It's Your Life December/January 2015 - 2016 - Page 27

December/January 27 Ultimate Allergy-Free Snack Cookbook Ellen Sue Jacobson Holiday time can be especially difficult if you or your child has food allergies. Most snacks and desserts served at holiday meals or at parties are made with wheat, eggs, dairy, sugar, nuts and more. These can cause major problems with digestion and trigger other emotional and physical reactions. Enter Judi and Shari Zucker, twins who have been writing healthy cookbooks since their teens and are now mothers. They have a new cookbook from Square One Publishers entitled THE ULTIMATE ALLERGY-FREE COOKBOOK. As the Zucker twins note in their first chapter, “Allergies on the Rise,” more than 15 million people in the US have food allergies, and the highest incidence is among children 18 years or younger.

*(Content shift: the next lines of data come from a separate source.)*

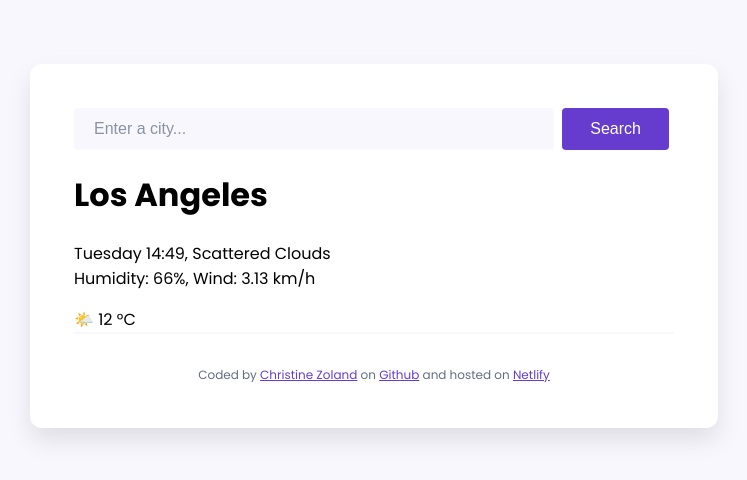
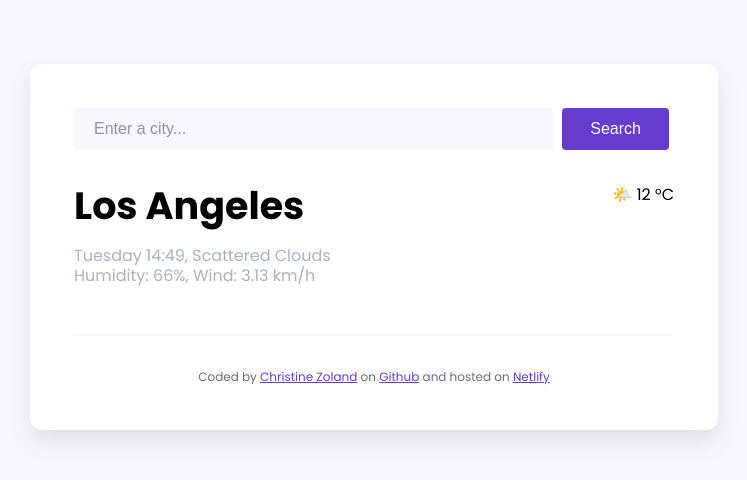
Before and after one commit to cszoland/Sora-Weather, a plain HTML site: page index.html in a window 1280 px wide. Shown: the whole page, without its empty margins (266-1013 px from the left). Drawn offline with Linux system fonts and the light colour scheme.

Commit message:
Adding flexbox and some font style to the main

```diff
--- a/index.html
+++ b/index.html
@@ -27,15 +27,17 @@
         </form>
       </header>
       <main>
-        <div>
-          <h1>Los Angeles</h1>
-          <p>
-            Tuesday 14:49, Scattered Clouds
-            <br />
-            Humidity: 66%, Wind: 3.13 km/h
-          </p>
+        <div class="weather-app-data">
+          <div>
+            <h1 class="weather-app-city">Los Angeles</h1>
+            <p class="weather-app-details">
+              Tuesday 14:49, Scattered Clouds
+              <br />
+              Humidity: 66%, Wind: 3.13 km/h
+            </p>
+          </div>
+          <div class="weather-app-temperature">🌤️ 12 °C</div>
         </div>
-        <div>🌤️ 12 °C</div>
       </main>
       <footer>
         Coded by
--- a/src/style.css
+++ b/src/style.css
@@ -39,6 +39,27 @@ a {
   color: white;
 }
 
+main {
+  padding: 32px 0;
+}
+
+.weather-app-data {
+  display: flex;
+  justify-content: space-between;
+}
+
+.weather-app-city {
+  margin: 0;
+  font-size: 38px;
+  line-height: 48px;
+}
+
+.weather-app-details {
+  font-size: 16px;
+  line-height: 20px;
+  color: #abb2bd;
+}
+
 footer {
   border-top: 2px solid #f9f7fe;
   padding: 32px 0 0 0;
```
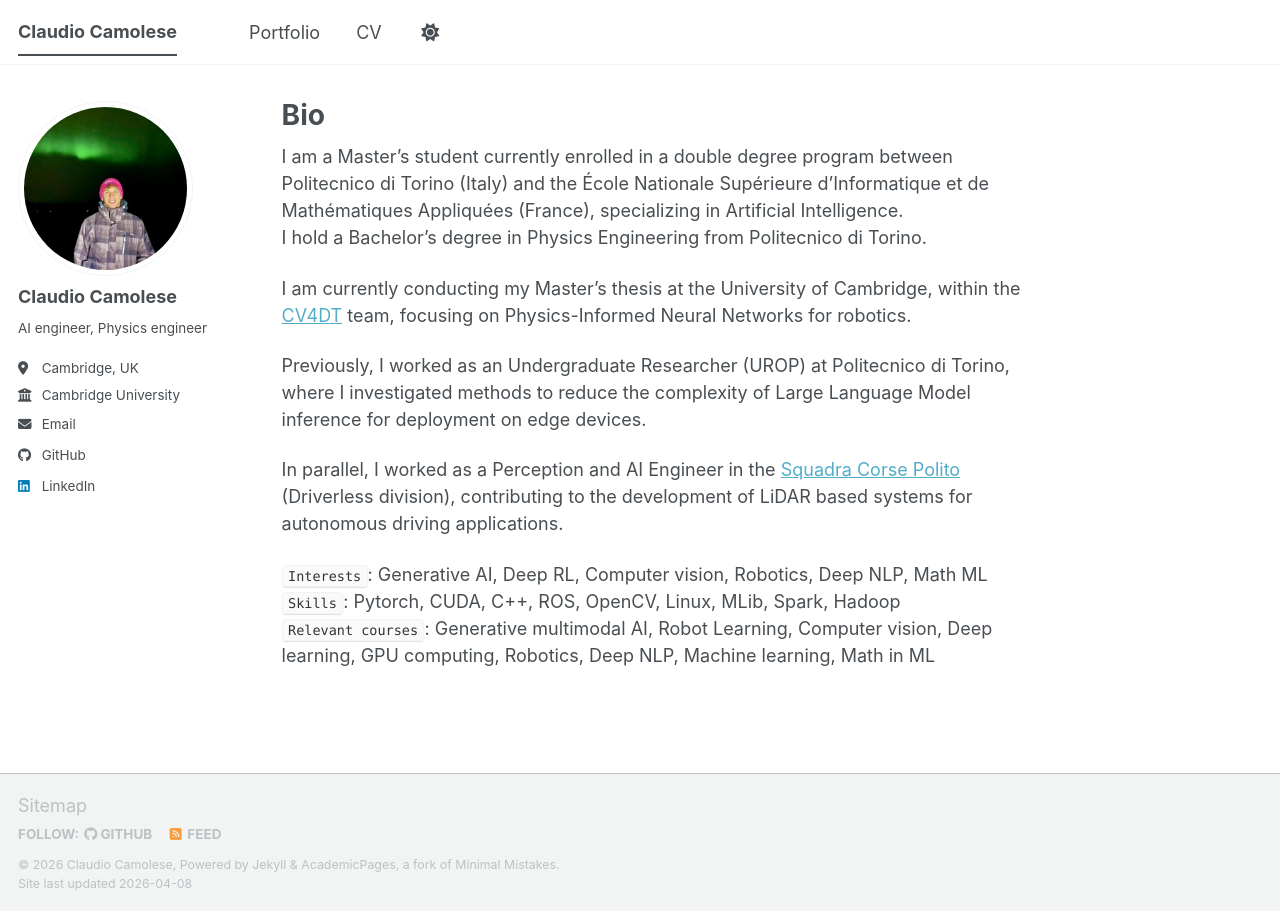
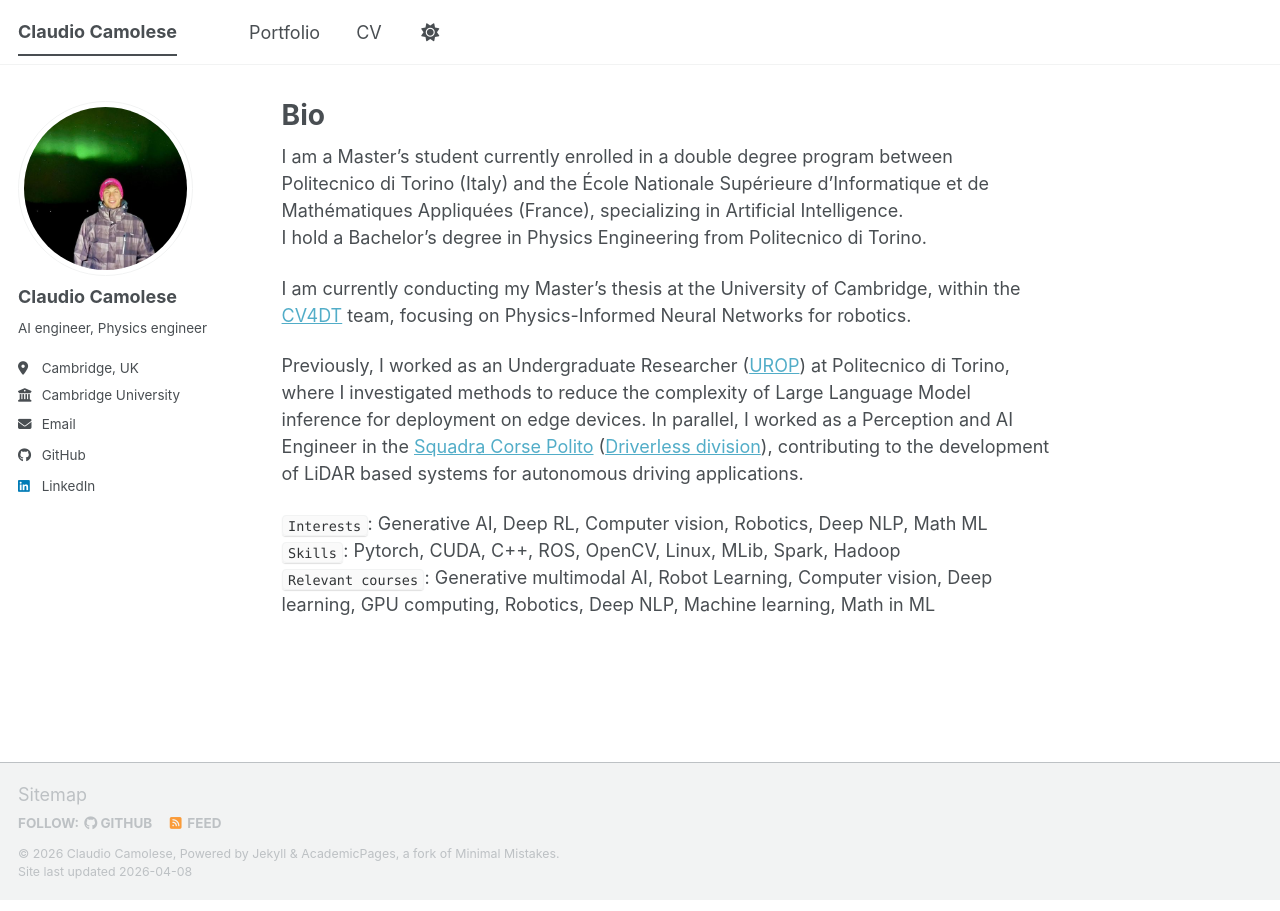
Before and after one commit to claudiocamolese/claudiocamolese.github.io, a Jekyll site: the page built from _pages/about.md, in a window 1280 px wide. Built offline with Jekyll 4.4.1, drawn with Linux system fonts in a browser that asks for light colours; a script bundle is joined from its source files by our own code; library files that are not in the unit come from our copies; part of the change alters nothing that is shown.

````diff
--- a/_pages/about.md
+++ b/_pages/about.md
@@ -13,9 +13,8 @@ I hold a Bachelor's degree in Physics Engineering from Politecnico di Torino.
 
 I am currently conducting my Master's thesis at the University of Cambridge, within the [CV4DT](https://cv4dt.github.io) team, focusing on Physics-Informed Neural Networks for robotics.
 
-Previously, I worked as an Undergraduate Researcher (UROP) at Politecnico di Torino, where I investigated methods to reduce the complexity of Large Language Model inference for deployment on edge devices.
-
-In parallel, I worked as a Perception and AI Engineer in the [Squadra Corse Polito](https://www.squadracorsepolito.com) (Driverless division), contributing to the development of LiDAR based systems for autonomous driving applications.
+Previously, I worked as an Undergraduate Researcher ([UROP](https://www.polito.it/didattica/polito/learning-experiences-in-research/undergraduate-research-opportunities-programme)) at Politecnico di Torino, where I investigated methods to reduce the complexity of Large Language Model inference for deployment on edge devices.
+In parallel, I worked as a Perception and AI Engineer in the [Squadra Corse Polito](https://www.squadracorsepolito.com) ([Driverless division](https://squadracorsedriverless.com/)), contributing to the development of LiDAR based systems for autonomous driving applications.
 
 ```Interests```: Generative AI, Deep RL, Computer vision, Robotics, Deep NLP, Math ML \\
 ```Skills```: Pytorch, CUDA, C++, ROS, OpenCV, Linux, MLib, Spark, Hadoop \\
````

In this chapter, they discuss this rise in food allergies, discussing theories based on research, such as the hygiene hypothesis, that is, our tendency to live in a dirt-free world in which germ-fighting is less, the burden that medications and antibiotics add to the burden of our immune systems, and too-early of an introduction to foods that are known to be allergenic (a controversial theory). Discussing the difference between food allergy and food intolerance, listing and explaining the eight foods that trigger most allergic responses (peanuts, tree nuts, cow’s milk and other dairy, eggs, wheat soy, fish, and crustacean shellfish), issues of cross-contamination because manufacturers are not required to state whether or not the food was processed in a plant with other allergenic foods (although many companies do this voluntarily), and food labeling that does require the major allergens be listed. On pages 10-17 is a terrific guide to avoiding food allergens that is worth the price of the book ($15.95). The top allergens are listed with all the places you can find them often camouflaged under another term, such as hydrolyzed plant or vegetable protein on a label may include peanut protein; all the terms for cow’s milk such as whey, rennet, or lactose; ditto for eggs, such as vitellin and globulin; wheat terms such as seitan, emer, and farina; soy terms and derivatives such as lecithin, miso, okara, and yuba; and finally a list of fish and shellfish including ingredients from these foods found in sushi, roe, and some salad dressings (ex. anchovies). The chapter ends on a high note, stating that avoiding an allergic food reaction by avoiding the foods and their derivative “doesn’t mean a limited diet of bland, unappealing meals and snacks¾and 2015